Allen Johnson is a realtor, and has seen the change since Ivan roared ashore, leaving for sale signs everywhere.
"There's very little competition and very few choices," Johnson said. "The few choices that we did have at one time, many companies have chosen to pull out and cancel policies or have made the renewals and premiums so exorbitant that it's not cost effective to pursue them."
So just how high are the costs? In 2002, Alabama residents paid 10 percent less for insurance than the national average. By 2006, that number was up to 11 above the national average.
Vince Burchfield owns a home in Orange Beach. While he tidied up his front yard with a rake, he shared his insurance frustrations.
"Two years later they informed me my rates went from $2400 a year to $6300 a year, and I just told them I wasn't going to renew," Burchfield said. "I went to a broker here in Orange Beach and we found a policy with Lloyd's of London for about $4000."
Larry Harless retired in Orange Beach.
"I'm on a set income and wasn't expecting this," Harless said. "When I first came here it was sort of high, but not compared to the way it is now. It's just gone out of sight."
Tony Kennon is the Mayor of Orange Beach. He spends many hours on the phone talking with citizens about their insurance woes, but there is little he can do. He places the blame at the state capitol.
"The difficulty is that in Montgomery," Kennon said. "We're dealing with politics and politics is making it difficult for something to happen that's, in my opinion, fair to those of us who live down here on the coast."
At the Orange Beach Senior Center, Emily Bell meets with about a hundred friends every week to play Bridge. While the seniors shuffle cards, hoping for a winning hand, many also have to shuffle their finances to makes ends meet.
"I have to really cut back everything, in general, because I have to have that," Bell said of her insurance.
So how much is Bell having to pay every year? The number may shock you.
"It's gone up from about $2000 a year to $7000 a year," Bell said. "I'm a single widow living alone on the inside of an island."
The state insurance commissioner is frustrated, but feels he may have an answer. There is strength in numbers, according to Jim Ridling.
"I don't think there's any one state, save maybe Georgia, that can afford to do a state sponsored insurance program on their own," Ridling said. "If we're going to go down that route, we're going to need to have more than one state. We're going to need to have a consortium of states or some federal program that everyone understands the coastline is worth doing this, and it's going to cost a lot of money."

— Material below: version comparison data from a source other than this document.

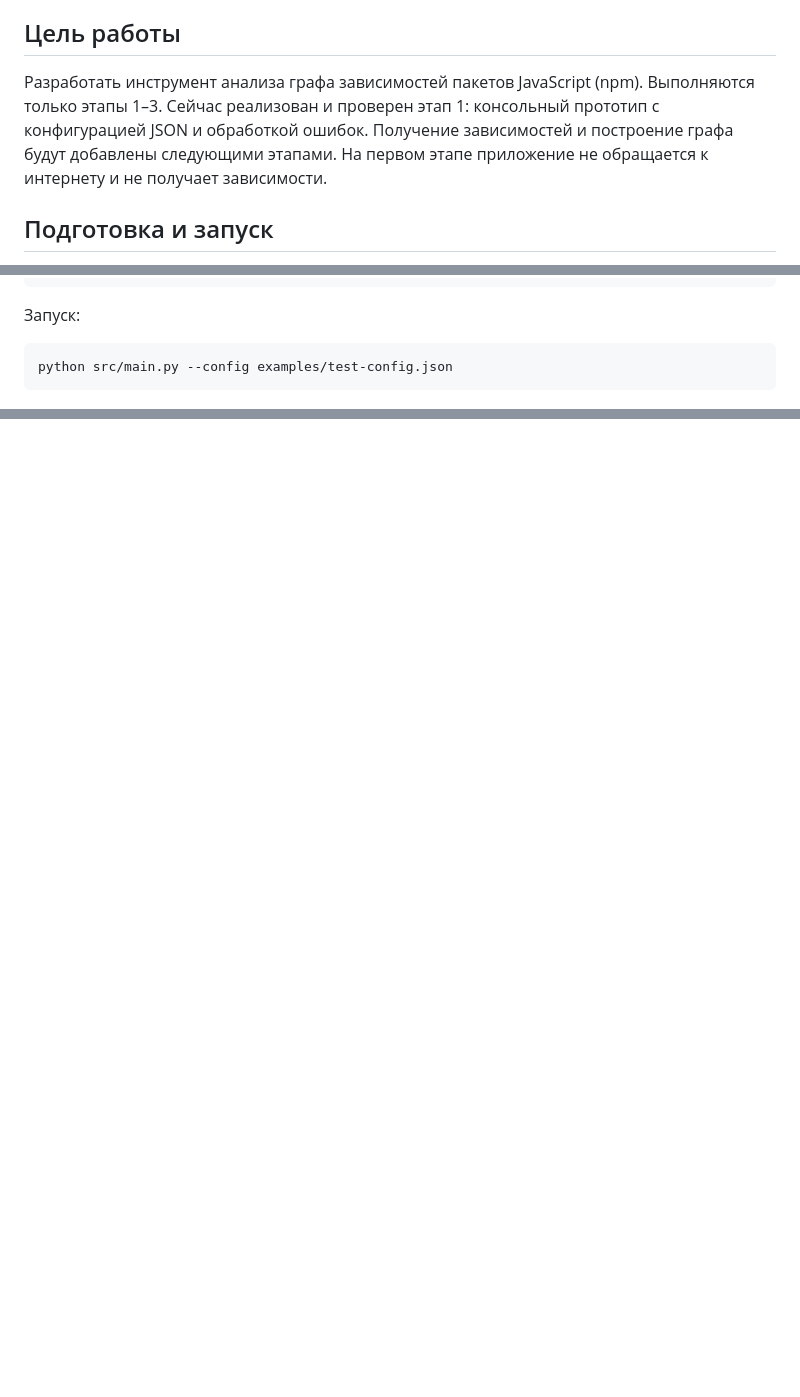
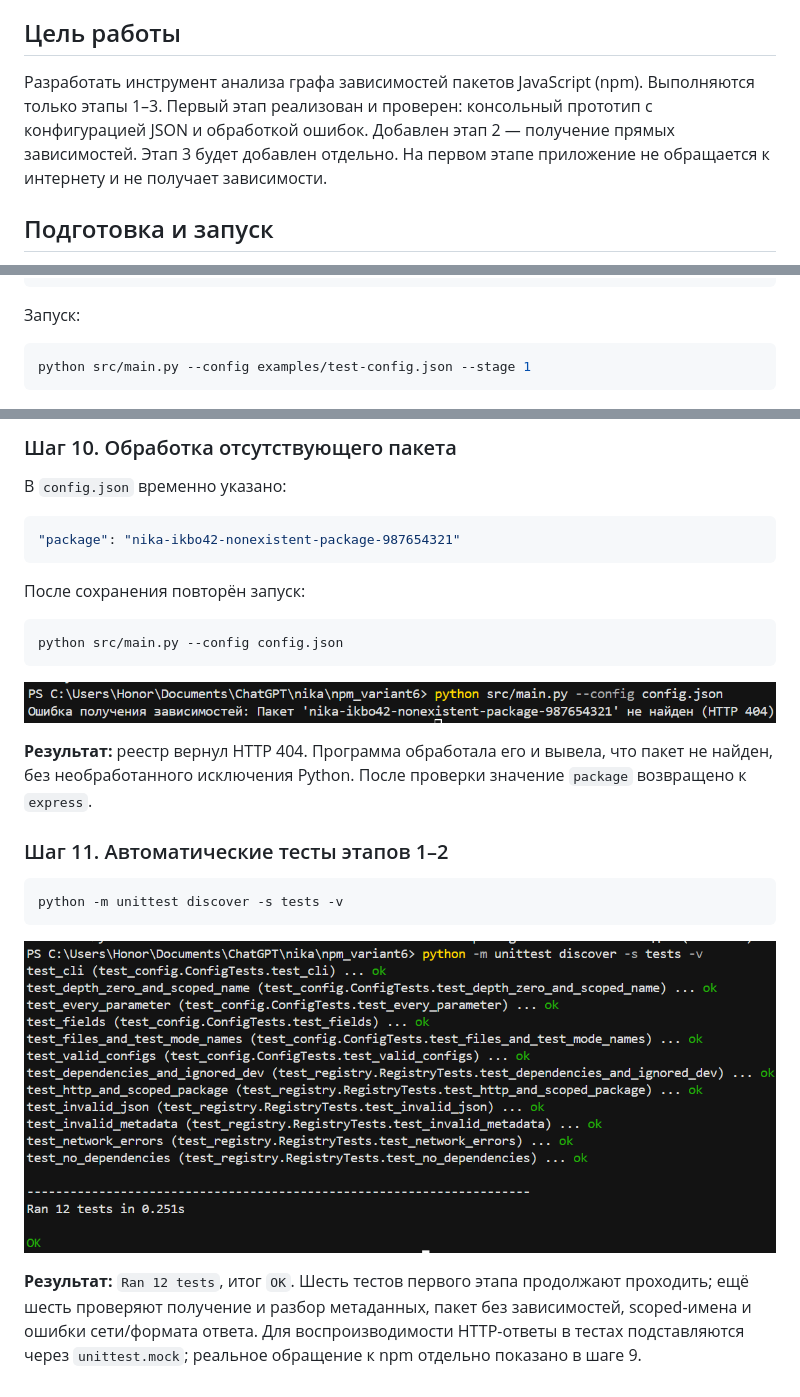
Before and after one commit to ihutkai/Geylenko-Nika-IKBO-42-25, a Markdown page: README.md, 3 parts joined by grey strips. Drawn GitHub-style; pictures changed too: screenshots/11-package-not-found.png (added), screenshots/12-stage2-tests.png (added); blank space fills up the shorter version.

Commit message:
feat: add stage 2 npm direct dependencies

````diff
--- a/README.md
+++ b/README.md
@@ -6,9 +6,9 @@
 ## Цель работы
 
 Разработать инструмент анализа графа зависимостей пакетов JavaScript (npm).
-Выполняются только этапы 1–3. Сейчас реализован и проверен этап 1:
+Выполняются только этапы 1–3. Первый этап реализован и проверен:
 консольный прототип с конфигурацией JSON и обработкой ошибок.
-Получение зависимостей и построение графа будут добавлены следующими этапами.
+Добавлен этап 2 — получение прямых зависимостей. Этап 3 будет добавлен отдельно.
 На первом этапе приложение не обращается к интернету и не получает зависимости.
 
 ## Подготовка и запуск
@@ -164,7 +164,7 @@ python src/main.py --config config.json
 Запуск:
 
 ```powershell
-python src/main.py --config examples/test-config.json
+python src/main.py --config examples/test-config.json --stage 1
 ```
 
 ![Успешное чтение настроек тестового режима](screenshots/07-test-config-success.png)
@@ -230,0 +286,33 @@ python src/main.py --config missing.json
+### Шаг 10. Обработка отсутствующего пакета
+
+В `config.json` временно указано:
+
+```json
+"package": "nika-ikbo42-nonexistent-package-987654321"
+```
+
+После сохранения повторён запуск:
+
+```powershell
+python src/main.py --config config.json
+```
+
+![Обработка HTTP 404](screenshots/11-package-not-found.png)
+
+**Результат:** реестр вернул HTTP 404. Программа обработала его и вывела,
+что пакет не найден, без необработанного исключения Python.
+После проверки значение `package` возвращено к `express`.
+
+### Шаг 11. Автоматические тесты этапов 1–2
+
+```powershell
+python -m unittest discover -s tests -v
+```
+
+![Успешное выполнение 12 тестов](screenshots/12-stage2-tests.png)
+
+**Результат:** `Ran 12 tests`, итог `OK`. Шесть тестов первого этапа
+продолжают проходить; ещё шесть проверяют получение и разбор метаданных,
+пакет без зависимостей, scoped-имена и ошибки сети/формата ответа.
+Для воспроизводимости HTTP-ответы в тестах подставляются через `unittest.mock`;
+реальное обращение к npm отдельно показано в шаге 9.
````
Also changed, not shown: other parts of README.md (+56 -1 lines), screenshots/10-direct-dependencies.png (added), 4 other files.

But where that money will come from is anyone's guess, according to Mayor Kennon.
"It's a very difficult situation. It creates difficulties for us economically, hardships for individuals especially fixed income residents," Kennon said.